St Paul’s Youth Forum’s Blackhill’s Growing, Provanmill, Glasgow
Following an exchange trip to Zambia in 2010, St Paul’s Youth Forum looked into developing a gardening project to help support their members and their local community. The young people wanted a small market garden to grow and sell fresh produce to raise money for the club. Their underfunded and deprived area had been branded a “food desert”, with few local amenities where people could purchase affordable healthy food or sit and enjoy a meal with friends and family. That’s what the forum wanted to change – and, 10 years on, the Blackhill’s Growing project is now the only place in Blackhill where people can purchase affordable fruit and veg.
Judges’ Verdict: This garden was set up to do one thing – help others. Volunteers saw where their community was struggling most and decided to do something about it. They even grow wheat to make dough for their weekly pizza club.
OASIS Community Gardens, Worksop, Notts
This community garden was started a decade ago when the team took over a derelict youth club and an abandoned recreational field. Today the barren site is bursting with biodiversity. A huge array of wildlife thrives in the garden and the large local community in Kilton enjoys the space. Much of the focus is on the power of gardening and how nature can is an effective means of therapy. The garden runs projects to help specific groups in the community who are vulnerable or suffer from physical and mental illnesses. It’s an open and friendly space with plenty of opportunities for people to join in, share and socialise.
Judges’ Verdict: The OASIS garden really is focused and built around helping others. The group’s support of people with dementia, anxiety and other health issues is incredible. And they have everything – even chickens! It is a credit to everyone.
Clitterhouse Farm Garden, Cricklewood, North London
This garden was launched in 2017 by people passionate about encouraging locals to engage with nature and promoting the positive impact gardening can have on health. Each year, the garden has grown and its transformation has resulted in a valuable community resource. The volunteers are a diverse lot, but they all have one thing in common – their love for the garden. The project now has 16 apple and pear trees, which the birds love, and a whole area of wildflower beds to attract more pollinators. Volunteers built a path, to make the garden fully wheelchair accessible, and three arched seating areas where people can relax and reflect on their lovely surroundings. Judges’ Verdict: This garden has a majorly positive impact on its community. The volunteers did so much during lockdown to keep it going, while also encouraging their community to engage with nature by supplying seeds and fresh food. It’s incredible to see such a young garden becoming a huge part of a community so quickly.
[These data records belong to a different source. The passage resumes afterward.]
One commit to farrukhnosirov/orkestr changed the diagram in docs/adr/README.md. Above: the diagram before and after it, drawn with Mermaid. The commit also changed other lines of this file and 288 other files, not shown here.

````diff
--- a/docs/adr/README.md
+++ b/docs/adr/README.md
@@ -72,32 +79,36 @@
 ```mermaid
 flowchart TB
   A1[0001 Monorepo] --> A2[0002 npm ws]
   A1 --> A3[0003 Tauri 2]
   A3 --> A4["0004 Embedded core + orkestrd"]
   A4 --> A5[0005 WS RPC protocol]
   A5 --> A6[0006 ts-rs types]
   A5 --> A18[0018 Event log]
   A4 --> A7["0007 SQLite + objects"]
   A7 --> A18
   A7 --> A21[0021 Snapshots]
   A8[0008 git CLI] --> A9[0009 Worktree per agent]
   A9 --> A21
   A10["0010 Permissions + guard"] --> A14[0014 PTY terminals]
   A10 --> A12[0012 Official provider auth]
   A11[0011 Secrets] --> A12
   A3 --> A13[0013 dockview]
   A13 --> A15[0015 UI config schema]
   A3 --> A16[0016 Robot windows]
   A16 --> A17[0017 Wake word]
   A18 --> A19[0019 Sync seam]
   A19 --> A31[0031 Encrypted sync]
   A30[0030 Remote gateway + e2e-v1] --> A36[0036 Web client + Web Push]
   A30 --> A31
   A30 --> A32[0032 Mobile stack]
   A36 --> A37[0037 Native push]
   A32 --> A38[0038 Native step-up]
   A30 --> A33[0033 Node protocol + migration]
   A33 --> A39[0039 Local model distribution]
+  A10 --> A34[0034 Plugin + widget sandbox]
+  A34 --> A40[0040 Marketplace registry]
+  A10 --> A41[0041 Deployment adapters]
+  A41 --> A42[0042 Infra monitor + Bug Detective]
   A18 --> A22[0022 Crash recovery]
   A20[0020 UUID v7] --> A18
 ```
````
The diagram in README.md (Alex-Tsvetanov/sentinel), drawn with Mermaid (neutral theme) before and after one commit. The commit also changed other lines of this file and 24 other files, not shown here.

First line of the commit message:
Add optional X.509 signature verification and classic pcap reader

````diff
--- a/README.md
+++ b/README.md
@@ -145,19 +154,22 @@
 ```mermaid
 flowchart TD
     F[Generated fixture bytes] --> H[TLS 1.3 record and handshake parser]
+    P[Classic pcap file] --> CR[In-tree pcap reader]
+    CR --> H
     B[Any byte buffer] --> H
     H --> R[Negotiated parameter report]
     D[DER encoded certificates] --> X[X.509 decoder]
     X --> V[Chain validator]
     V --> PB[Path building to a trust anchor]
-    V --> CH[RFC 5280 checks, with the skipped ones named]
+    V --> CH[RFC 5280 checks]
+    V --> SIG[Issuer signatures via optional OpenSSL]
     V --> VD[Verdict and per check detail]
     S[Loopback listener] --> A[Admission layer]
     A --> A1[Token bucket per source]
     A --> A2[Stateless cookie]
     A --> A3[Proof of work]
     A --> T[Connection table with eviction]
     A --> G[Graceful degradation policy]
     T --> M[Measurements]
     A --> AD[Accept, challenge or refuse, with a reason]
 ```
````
Wales and Northern Ireland
Grow for Talgarth, Talgarth, Mid-Wales
In 2015, five volunteers decided to brighten their town with colourful planted displays. In a nod to Talgarth’s rich agricultural heritage, troughs were donated by farmers, painted and filled with flowers given by local people. Five years on, Grow for Talgarth is an interactive community garden which has built a strong sense of identity and pride while raising awareness of the benefits of gardening. The garden has reached beyond its boundaries – with 43 planters along the local riverside and around the town square and Church Hall. There’s a real sense of togetherness at the garden, with local businesses showing their support. Judges’ Verdict: What stood out was how the team used their skills to bring gardening into the community. Many volunteers are now revamping their own outside spaces at home. That’s a message we love and we can only commend Grow for Talgarth for spreading the joy of gardening.
Next week we will be revealing the winners of Gardens for Better Health and the Ambassador of the Year. So keep an eye out!!